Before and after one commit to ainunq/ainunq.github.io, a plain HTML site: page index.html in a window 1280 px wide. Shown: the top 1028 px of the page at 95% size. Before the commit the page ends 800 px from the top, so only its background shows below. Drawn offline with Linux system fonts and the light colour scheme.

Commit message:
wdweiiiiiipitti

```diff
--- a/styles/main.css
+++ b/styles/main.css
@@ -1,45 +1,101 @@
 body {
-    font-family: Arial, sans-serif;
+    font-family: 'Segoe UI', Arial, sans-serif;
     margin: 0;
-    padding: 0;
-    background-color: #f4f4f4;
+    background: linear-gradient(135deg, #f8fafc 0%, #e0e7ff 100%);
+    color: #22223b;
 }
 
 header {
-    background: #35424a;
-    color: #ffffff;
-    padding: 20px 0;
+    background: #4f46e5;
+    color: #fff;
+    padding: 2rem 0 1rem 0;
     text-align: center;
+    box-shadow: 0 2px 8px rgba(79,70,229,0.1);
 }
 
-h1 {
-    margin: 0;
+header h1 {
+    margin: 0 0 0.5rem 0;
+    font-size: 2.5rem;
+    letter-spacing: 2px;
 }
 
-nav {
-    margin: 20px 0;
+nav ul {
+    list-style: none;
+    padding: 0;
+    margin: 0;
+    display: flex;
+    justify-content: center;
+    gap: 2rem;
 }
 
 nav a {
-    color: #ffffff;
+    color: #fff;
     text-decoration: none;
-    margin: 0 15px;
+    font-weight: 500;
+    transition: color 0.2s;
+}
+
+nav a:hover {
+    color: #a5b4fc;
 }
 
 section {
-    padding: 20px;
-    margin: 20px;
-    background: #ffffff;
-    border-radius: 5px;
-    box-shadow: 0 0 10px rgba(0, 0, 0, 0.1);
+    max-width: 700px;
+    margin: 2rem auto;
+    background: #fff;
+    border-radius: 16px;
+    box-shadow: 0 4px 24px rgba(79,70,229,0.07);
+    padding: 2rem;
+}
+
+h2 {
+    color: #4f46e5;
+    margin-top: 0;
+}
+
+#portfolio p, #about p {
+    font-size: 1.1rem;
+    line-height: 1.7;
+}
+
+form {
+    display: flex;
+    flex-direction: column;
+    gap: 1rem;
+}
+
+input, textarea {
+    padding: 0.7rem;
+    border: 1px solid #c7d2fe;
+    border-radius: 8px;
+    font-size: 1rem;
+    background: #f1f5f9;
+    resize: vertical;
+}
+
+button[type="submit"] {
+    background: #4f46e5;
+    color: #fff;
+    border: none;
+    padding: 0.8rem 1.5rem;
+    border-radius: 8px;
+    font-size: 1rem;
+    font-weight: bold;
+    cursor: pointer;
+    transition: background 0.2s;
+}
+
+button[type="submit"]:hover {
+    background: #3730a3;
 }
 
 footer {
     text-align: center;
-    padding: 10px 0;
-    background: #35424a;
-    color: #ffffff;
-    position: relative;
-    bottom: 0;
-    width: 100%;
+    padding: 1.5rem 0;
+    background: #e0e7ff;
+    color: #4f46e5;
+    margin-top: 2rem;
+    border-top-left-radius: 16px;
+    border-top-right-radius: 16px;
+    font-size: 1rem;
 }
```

************

Determine how many lines of the listing above include the word "border", and report that number only.

8